Rocky Mountain National Park is spectacular at any time of year, but during fall you’ll enjoy a tranquility that comes with the change of seasons. From Grand Lake to Estes Park, the sun streams through yellow aspen trees, and the two-hour drive is guaranteed to take much longer when an avid photographer is in the car.
Colorado’s other “highest” road, Mount Evans Scenic Byway, dead-ends at the peak’s summit at 14,130 feet above sea level, making it the highest paved road in North America. Located 60 miles west of Denver and just south of Interstate 70, this route ranks as one of the best places in the state to catch sight of a bighorn sheep. In fact, the town of Georgetown, just northwest of Mount Evans, holds a bighorn sheep festival each November.
The town also serves as the northern terminus of the Guanella Pass Scenic Byway, a steep, mostly unpaved road that climbs above treeline and runs beneath the shadow of Mount Bierstadt. It’s only 22 miles from Georgetown to the byway’s southern endpoint (the tiny town of Grant, on U.S. Hwy. 285), but plan for the route to take at least an hour.
Guanella Pass Scenic Byway runs between the South Platte and Clear Creek watersheds, passing through dense stands of aspen. In autumn, this is a wonderful drive that is made more memorable by lunch at The Shaggy Sheep, Grant’s only eatery and a favorite along U.S. 285.
Mount Evans Scenic Byway dead-ends at the peak’s summit at
14,130 feet above sea level, making it the highest paved road in North America.
Lariat Loop, a designated National Scenic Byway, connects Golden, Morrison and Evergreen. This roadway is truly special in autumn, providing beautiful vistas close to the Front Range. There are many sights along the 40-mile route, including historical spots such as Buffalo Bill’s Grave and Museum and the Colorado Railroad Museum.
It’s worth taking a weekend to explore the area, using Golden as a base.

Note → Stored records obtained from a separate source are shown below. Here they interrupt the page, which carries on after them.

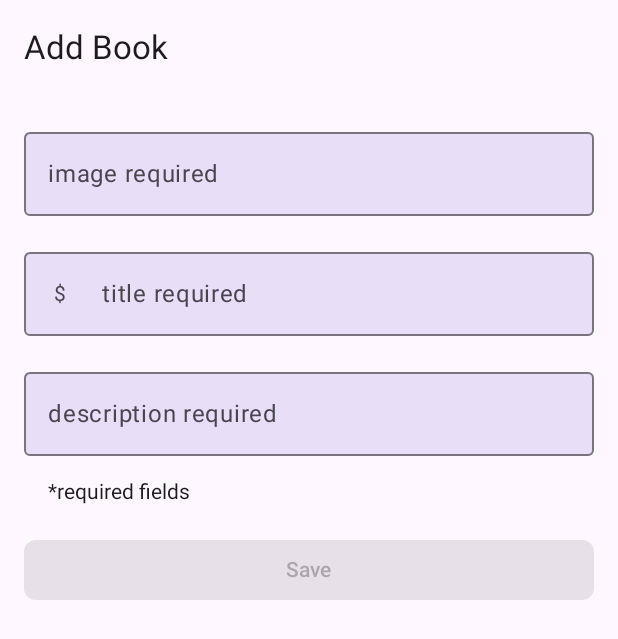
After one commit to asmuam/Digilib, an Android app built with Jetpack Compose: the BookEntryScreen screen opened through its navigation route, on a phone screen of 412 x 824 dp. The commit adds this screen. Shown: the top 639 px of the screen. Run offline under Robolectric (Android 15) with nearby library versions, the phone set to English and light mode, and no system bars.

Commit message:
UI : use scaffold, add book entry

```diff
--- a/app/build.gradle.kts
+++ b/app/build.gradle.kts
@@ -56,9 +56,10 @@ dependencies {
     implementation("androidx.activity:activity-compose:1.8.1")
     implementation(platform("androidx.compose:compose-bom:2023.03.00"))
     implementation("androidx.compose.ui:ui")
+    implementation("androidx.compose.ui:ui-tooling")
     implementation("androidx.compose.ui:ui-graphics")
     implementation("androidx.compose.ui:ui-tooling-preview")
-    implementation("androidx.compose.material3:material3")
+    implementation("androidx.compose.material3:material3:1.1.2")
     implementation("androidx.navigation:navigation-runtime-ktx:2.7.5")
     implementation("androidx.constraintlayout:constraintlayout-compose:1.0.1")
     testImplementation("junit:junit:4.13.2")
--- a/app/src/main/java/com/polstat/digilib/MainActivity.kt
+++ b/app/src/main/java/com/polstat/digilib/MainActivity.kt
@@ -9,7 +9,6 @@ class MainActivity : ComponentActivity() {
         super.onCreate(savedInstanceState)
         setContent {
             App()
-            //BookCollectionScreen()
         }
     }
 }
--- /dev/null
+++ b/app/src/main/java/com/polstat/digilib/ui/screen/BookEntryScreen.kt
@@ -0,0 +1,153 @@
+package com.polstat.digilib.ui.screen
+
+import androidx.compose.foundation.layout.Arrangement
+import androidx.compose.foundation.layout.Column
+import androidx.compose.foundation.layout.fillMaxWidth
+import androidx.compose.foundation.layout.padding
+import androidx.compose.foundation.rememberScrollState
+import androidx.compose.foundation.text.KeyboardOptions
+import androidx.compose.foundation.verticalScroll
+import androidx.compose.material3.Button
+import androidx.compose.material3.ExperimentalMaterial3Api
+import androidx.compose.material3.MaterialTheme
+import androidx.compose.material3.OutlinedTextField
+import androidx.compose.material3.OutlinedTextFieldDefaults
+import androidx.compose.material3.Scaffold
+import androidx.compose.material3.Text
+import androidx.compose.material3.TopAppBar
+import androidx.compose.runtime.Composable
+import androidx.compose.ui.Modifier
+import androidx.compose.ui.res.dimensionResource
+import androidx.compose.ui.res.stringResource
+import androidx.compose.ui.text.input.KeyboardType
+import androidx.compose.ui.tooling.preview.Preview
+import androidx.lifecycle.viewmodel.compose.viewModel
+import com.polstat.digilib.R
+import java.util.Currency
+import java.util.Locale
+
+@OptIn(ExperimentalMaterial3Api::class)
+@Composable
+fun BookEntryScreen(
+    viewModel: ItemEntryViewModel = viewModel(),
+    onBackClick: () -> Unit,
+) {
+    Scaffold(
+        topBar = {
+            TopAppBar(
+                title = {
+                    Text("Add Book") // Ganti dengan judul yang sesuai
+                },
+                navigationIcon = {
+                    // Tambahkan ikon navigasi jika diperlukan
+                }
+            )
+        }
+    ) { innerPadding ->
+        ItemEntryBody(
+            itemUiState = viewModel.itemUiState,
+            onItemValueChange = viewModel::updateUiState,
+            onSaveClick = { },
+            modifier = Modifier
+                .padding(innerPadding)
+                .verticalScroll(rememberScrollState())
+                .fillMaxWidth()
+        )
+    }
+}
+
+@Composable
+fun ItemEntryBody(
+    itemUiState: ItemUiState,
+    onItemValueChange: (ItemDetails) -> Unit,
+    onSaveClick: () -> Unit,
+    modifier: Modifier = Modifier
+) {
+    Column(
+        verticalArrangement = Arrangement.spacedBy(dimensionResource(id = R.dimen.padding_large)),
+        modifier = modifier.padding(dimensionResource(id = R.dimen.padding_medium))
+    ) {
+        ItemInputForm(
+            itemDetails = itemUiState.itemDetails,
+            onValueChange = onItemValueChange,
+            modifier = Modifier.fillMaxWidth()
+        )
+        Button(
+            onClick = onSaveClick,
+            enabled = itemUiState.isEntryValid,
+            shape = MaterialTheme.shapes.small,
+            modifier = Modifier.fillMaxWidth()
+        ) {
+            Text(text = stringResource(R.string.save_action))
+        }
+    }
+}
+
+@OptIn(ExperimentalMaterial3Api::class)
+@Composable
+fun ItemInputForm(
+    itemDetails: ItemDetails,
+    modifier: Modifier = Modifier,
+    onValueChange: (ItemDetails) -> Unit = {},
+    enabled: Boolean = true
+) {
+    Column(
+        modifier = modifier,
+        verticalArrangement = Arrangement.spacedBy(dimensionResource(id = R.dimen.padding_medium))
+    ) {
+        OutlinedTextField(
+            value = itemDetails.image,
+            onValueChange = { onValueChange(itemDetails.copy(image = it)) },
+            label = { Text("image required") },
+            colors = OutlinedTextFieldDefaults.colors(
+                focusedContainerColor = MaterialTheme.colorScheme.secondaryContainer,
+                unfocusedContainerColor = MaterialTheme.colorScheme.secondaryContainer,
+                disabledContainerColor = MaterialTheme.colorScheme.secondaryContainer,
+            ),
+            modifier = Modifier.fillMaxWidth(),
+            enabled = enabled,
+            singleLine = true
+        )
+        OutlinedTextField(
+            value = itemDetails.title,
+            onValueChange = { onValueChange(itemDetails.copy(title = it)) },
+            keyboardOptions = KeyboardOptions(keyboardType = KeyboardType.Decimal),
+            label = { Text("title required") },
+            colors = OutlinedTextFieldDefaults.colors(
+                focusedContainerColor = MaterialTheme.colorScheme.secondaryContainer,
+                unfocusedContainerColor = MaterialTheme.colorScheme.secondaryContainer,
+                disabledContainerColor = MaterialTheme.colorScheme.secondaryContainer,
+            ),
+            leadingIcon = { Text(Currency.getInstance(Locale.getDefault()).symbol) },
+            modifier = Modifier.fillMaxWidth(),
+            enabled = enabled,
+            singleLine = true
+        )
+        OutlinedTextField(
+            value = itemDetails.description,
+            onValueChange = { onValueChange(itemDetails.copy(description = it)) },
+            keyboardOptions = KeyboardOptions(keyboardType = KeyboardType.Number),
+            label = { Text("description required") },
+            colors = OutlinedTextFieldDefaults.colors(
+                focusedContainerColor = MaterialTheme.colorScheme.secondaryContainer,
+                unfocusedContainerColor = MaterialTheme.colorScheme.secondaryContainer,
+                disabledContainerColor = MaterialTheme.colorScheme.secondaryContainer,
+            ),
+            modifier = Modifier.fillMaxWidth(),
+            enabled = enabled,
+            singleLine = true
+        )
+        if (enabled) {
+            Text(
+                text = stringResource(R.string.required_fields),
+                modifier = Modifier.padding(start = dimensionResource(id = R.dimen.padding_medium))
+            )
+        }
+    }
+}
+
+@Preview(showBackground = true)
+@Composable
+private fun BookEntryScreenPreview() {
+    BookEntryScreen(onBackClick = {},)
+}
--- /dev/null
+++ b/app/src/main/java/com/polstat/digilib/ui/screen/BookEntryViewModel.kt
@@ -0,0 +1,81 @@
+package com.polstat.digilib.ui.screen
+
+import androidx.compose.runtime.getValue
+import androidx.compose.runtime.mutableStateOf
+import androidx.compose.runtime.setValue
+import androidx.lifecycle.ViewModel
+import com.polstat.digilib.data.Item
+
+/**
+ * ViewModel to validate and insert items in the Room database.
+ */
+class ItemEntryViewModel : ViewModel() {
+
+    /**
+     * Holds current item ui state
+     */
+    var itemUiState by mutableStateOf(ItemUiState())
+        private set
+
+    /**
+     * Updates the [itemUiState] with the value provided in the argument. This method also triggers
+     * a validation for input values.
+     */
+    fun updateUiState(itemDetails: ItemDetails) {
+        itemUiState =
+            ItemUiState(itemDetails = itemDetails, isEntryValid = validateInput(itemDetails))
+    }
+
+    private fun validateInput(uiState: ItemDetails = itemUiState.itemDetails): Boolean {
+        return with(uiState) {
+            image.isNotBlank() && title.isNotBlank() && description.isNotBlank()
+        }
+    }
+}
+
+/**
+ * Represents Ui State for an Item.
+ */
+data class ItemUiState(
+    val itemDetails: ItemDetails = ItemDetails(),
+    val isEntryValid: Boolean = false
+)
+
+data class ItemDetails(
+    val id: Int = 0,
+    val image: String = "",
+    val title: String = "",
+    val description: String = "",
+)
+
+/**
+ * Extension function to convert [ItemDetails] to [Item]. If the value of [ItemDetails.price] is
+ * not a valid [Double], then the price will be set to 0.0. Similarly if the value of
+ * [ItemDetails.quantity] is not a valid [Int], then the quantity will be set to 0
+ */
+fun ItemDetails.toItem(): Item = Item(
+    id = id,
+    image = image,
+    title = title,
+    description = description
+)
+
+
+
+/**
+ * Extension function to convert [Item] to [ItemUiState]
+ */
+fun Item.toItemUiState(isEntryValid: Boolean = false): ItemUiState = ItemUiState(
+    itemDetails = this.toItemDetails(),
+    isEntryValid = isEntryValid
+)
+
+/**
+ * Extension function to convert [Item] to [ItemDetails]
+ */
+fun Item.toItemDetails(): ItemDetails = ItemDetails(
+    id = id,
+    image = image,
+    title = title,
+    description = description
+)
--- a/build.gradle.kts
+++ b/build.gradle.kts
@@ -1,5 +1,5 @@
 // Top-level build file where you can add configuration options common to all sub-projects/modules.
 plugins {
-    id("com.android.application") version "8.1.3" apply false
+    id("com.android.application") version "8.1.4" apply false
     id("org.jetbrains.kotlin.android") version "1.8.10" apply false
 }
```
Also changed, not shown: app/src/main/java/com/polstat/digilib/App.kt (+20 -17 lines), app/src/main/java/com/polstat/digilib/data/Item.kt (added, +8 -0 lines), app/src/main/java/com/polstat/digilib/ui/screen/BookCollectionScreen.kt (+74 -3 lines), app/src/main/res/values/dimens.xml (added, +23 -0 lines), app/src/main/res/values/strings.xml (+20 -0 lines).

Spend the morning on one of the many hikes around this charming riverfront town. For instance, the Lookout Mountain Trail provides sweeping views that are dotted with amber aspens during the autumn. Then stop in at one of Golden’s numerous breweries. Golden City Brewery, established in 1993, is a local favorite. With scrumptious food trucks and a large beer patio, it’s a winner after a long day on the road and trails.
The Peak to Peak Scenic Byway is one of the most popular leaf-peeping routes in Colorado, and for good reason. It connects Estes Park and the gambling towns of Black Hawk and Central City, so there might be gold at the end of this colorful road. Along the way, you might spot an old Volkswagen bus or two in old Colorado hippie towns like Ward and Nederland.
Brainard Lake and the Indian Peaks
The 55-mile Peak to Peak provides views of the Continental Divide and has an iconic Colorado feel. Established in 1918, it’s the oldest scenic byway in Colorado. The many trailheads along the route offer access to some of the best hiking in Colorado, enabling you to explore Rocky Mountain National Park, the Indian Peaks Wilderness and Golden Gate Canyon State Park, a four-season destination with year-round activities. For those who wish to stay awhile, cabins and yurts are available here.
To get an overview of all 26 scenic byways in Colorado, visit www.codot.gov/travel/scenic-byways. This website not only breaks the byways into regions but also provides an interactive map that shows the route of each byway. It’s a handy resource to browse before heading out on a leaf-peeping excursion. Don’t let this fall pass by without an outing to see the leaves on one of these tried-and-true routes.